A controlling mother tries to save her son from a manslaughter charge when he accidentally hits a young teen in the Romanian film Child’s Pose.
Everyone’s met a mother who seems a bit overprotective when it comes to their children. In some cases, that overbearing approach leads to major developmental issues for the child. They’re unable to cope in the real word, never having to face life’s issues on their own. It can leave them disconnected or even fearful of things to which most of us don’t even give a second thought.
Such is the case with Cornelia (Luminita Gheorghiu), a well-off architect from Bucharest, and her adult son Barbu (Bogdan Dumitrache). One night, she receives a call that all parents fear. Her son’s been involved in a car accident that resulted in the death of a 14-year-old boy whom Barbu didn’t see in time. Cornelia rushes to the police station to immediately take total control of the situation and to limit her son’s liability in the incident.
Gheorghiu is the heart of the film.

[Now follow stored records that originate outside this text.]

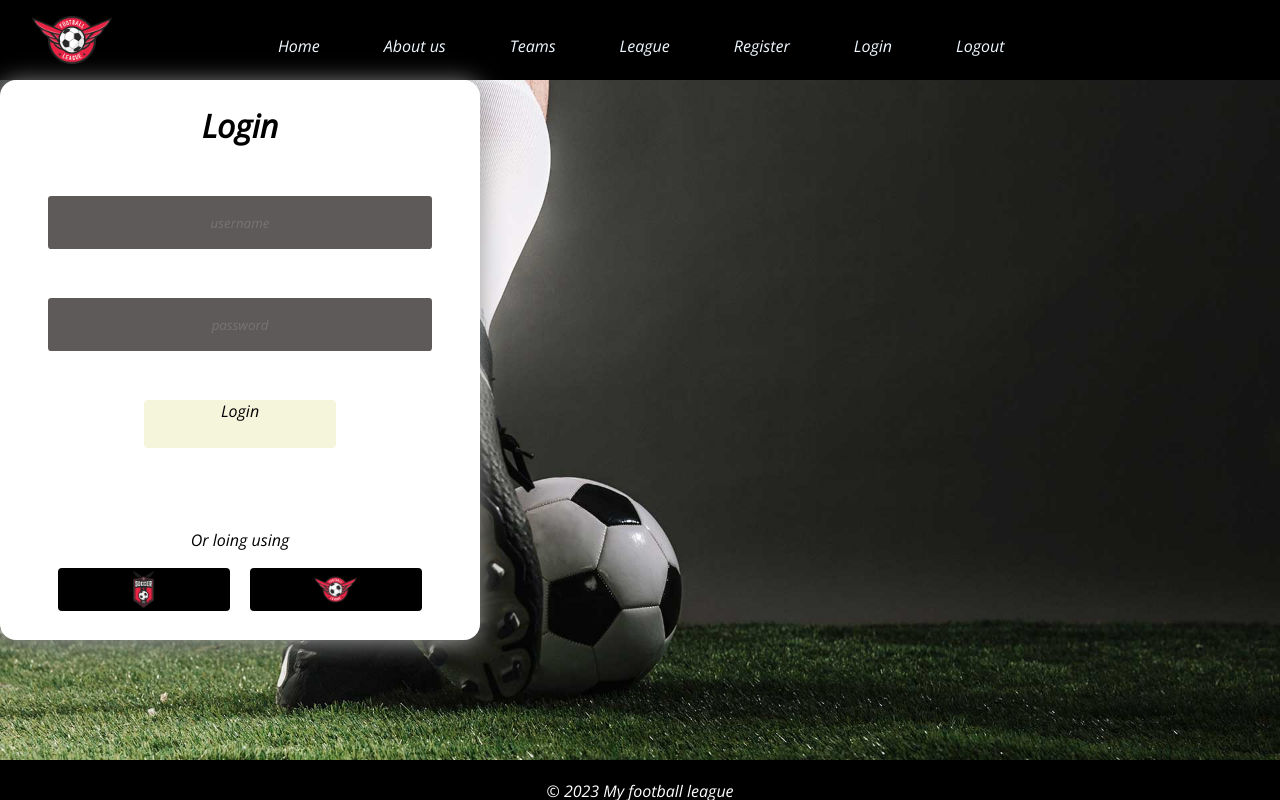
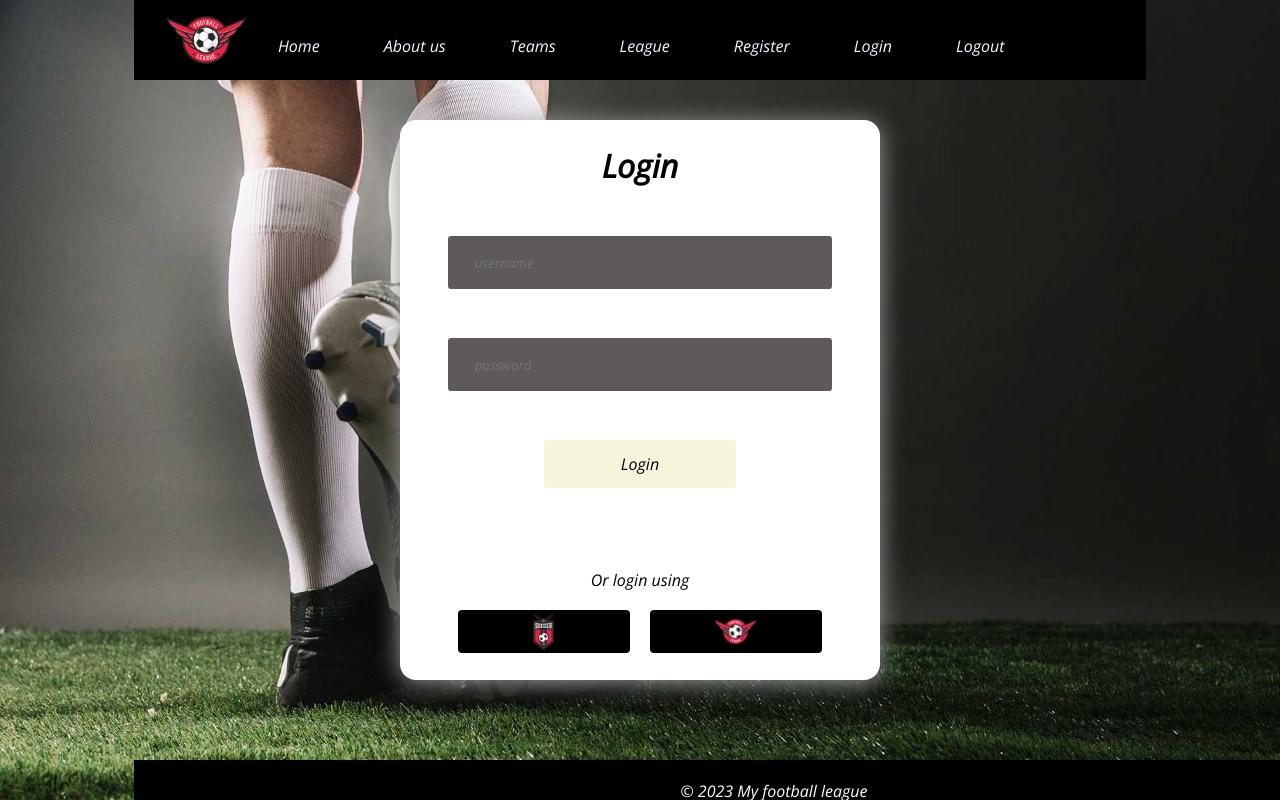
Before and after one commit to axlz21/react-project-df, a React (Vite) app in the folder client/: page /login in a window 1280 px wide. Built offline with nearby package versions, Linux system fonts and the light colour scheme.

Commit message:
centered login form

```diff
--- a/client/src/App.css
+++ b/client/src/App.css
@@ -3,6 +3,9 @@ body {
     background-image: url(/images/bg_1.jpg);
     background-repeat: no-repeat;
     background-size: cover;
+    align-items: center;
+    place-items: center;
+
 }
 html {
     min-height: 100%;
--- a/client/src/components/login/Login.jsx
+++ b/client/src/components/login/Login.jsx
@@ -2,17 +2,19 @@ import "./login.css"
 import React from 'react';
 export default function Login(){
     return(
+        <div className="center-container">
         <div className="cover">
             <h1>Login</h1>
             <input type="text" placeholder="username"></input>
             <input type="password" placeholder="password"></input>
 
             <div className="login-btn">Login</div>
-            <p className="text">Or loing using</p>
+            <p className="text">Or login using</p>
             <div className="alt-login">
                 <div className="facebook"></div>
                 <div className="google"></div>
             </div>
         </div>
+        </div>
     )
 }
--- a/client/src/components/login/login.css
+++ b/client/src/components/login/login.css
@@ -3,8 +3,16 @@
     margin: 0;
     box-sizing: border-box;
     font-family: 'Open Sans', sans-serif;
+    place-items: center;
+
 
 }
+.center-container {
+    display: flex;
+    justify-content: center;
+    align-items: center;
+    height: 80vh; /* Optional: Set a specific height if needed */
+  }
 
 .cover {
     background-color: white;
--- a/client/src/components/teamList/teamlist.css
+++ b/client/src/components/teamList/teamlist.css
@@ -8,6 +8,10 @@
     text-align: center;
     max-width: 250px;
     display: inline-block;
+}
+
+.card:hover {
+    transform: scale(1.05)
 }
 
 .card .card-image{
```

Her Cornelia is all business, leaving little doubt as to who’s in charge at every moment. Even when you think she’s cornered, you quickly realize that it’s only because that perception is her best advantage. Her acting is, for the most part, the most redeeming quality that the film provides.
It’s clear that the objective of the film is to shock us all as a tense psychological drama. but it just doesn’t work. We’re supposed to be repelled by the class manipulation that Cornelia brings to bear. Unfortunately, in this day and age where such realities are commonplace, it’s like expecting the audience to be shocked that Tuesday follows Monday. In our own society, lawyers would prevent us from even considering many of the interactions that are designed to astonish us. Nothing she attempts to do is all that surprising, and it’s nothing that any mother in America wouldn’t do without hesitation.
The film’s also bogged down by countless, drawn-out, tediously unnecessary scenes that so often impress critics but bore the hell out of almost everyone else. Nothing about the approach adds tension. There’s an entire laborious subplot regarding Barbu’s girlfriend (Ilinca Goia) that exists to drive home a point that we all already understood from the outset and that could have been underscored in a sentence or two.
Fans of exceptional acting and a deep, methodically-paced plot will likely find much to applaud. Almost everyone else will continue to wonder what all of the fuss is about.